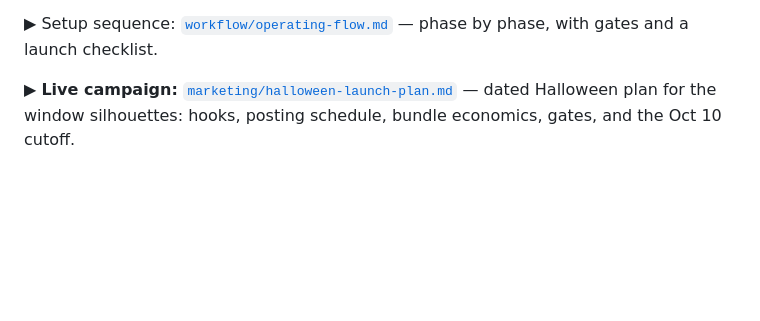
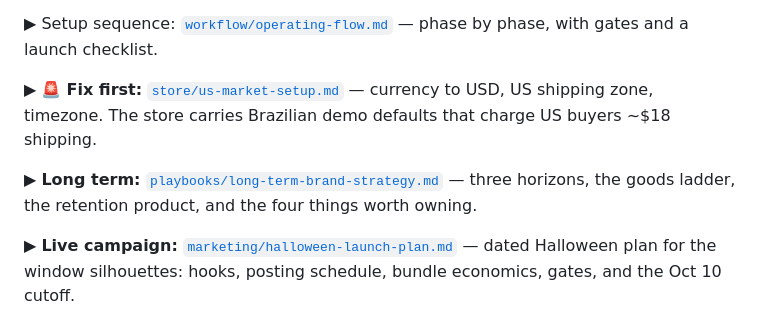
Before and after one commit to CHML0811/EC, a Markdown page: README.md, the part around the change. Drawn GitHub-style; blank space fills up the shorter version.

```diff
--- a/README.md
+++ b/README.md
@@ -14,6 +14,13 @@ seasonal calendar. Runs automatically every Monday.
 
 ▶ Setup sequence: [`workflow/operating-flow.md`](workflow/operating-flow.md) — phase by
 phase, with gates and a launch checklist.
+
+▶ 🚨 **Fix first:** [`store/us-market-setup.md`](store/us-market-setup.md) — currency to USD,
+US shipping zone, timezone. The store carries Brazilian demo defaults that charge US buyers
+~$18 shipping.
+
+▶ **Long term:** [`playbooks/long-term-brand-strategy.md`](playbooks/long-term-brand-strategy.md)
+— three horizons, the goods ladder, the retention product, and the four things worth owning.
 
 ▶ **Live campaign:** [`marketing/halloween-launch-plan.md`](marketing/halloween-launch-plan.md)
 — dated Halloween plan for the window silhouettes: hooks, posting schedule, bundle
```
Also changed, not shown: playbooks/long-term-brand-strategy.md (added, +162 -0 lines), store/us-market-setup.md (added, +71 -0 lines).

--- --- ---

Search the data and copy each line containing "term".

+▶ **Long term:** [`playbooks/long-term-brand-strategy.md`](playbooks/long-term-brand-strategy.md)
Also changed, not shown: playbooks/long-term-brand-strategy.md (added, +162 -0 lines), store/us-market-setup.md (added, +71 -0 lines).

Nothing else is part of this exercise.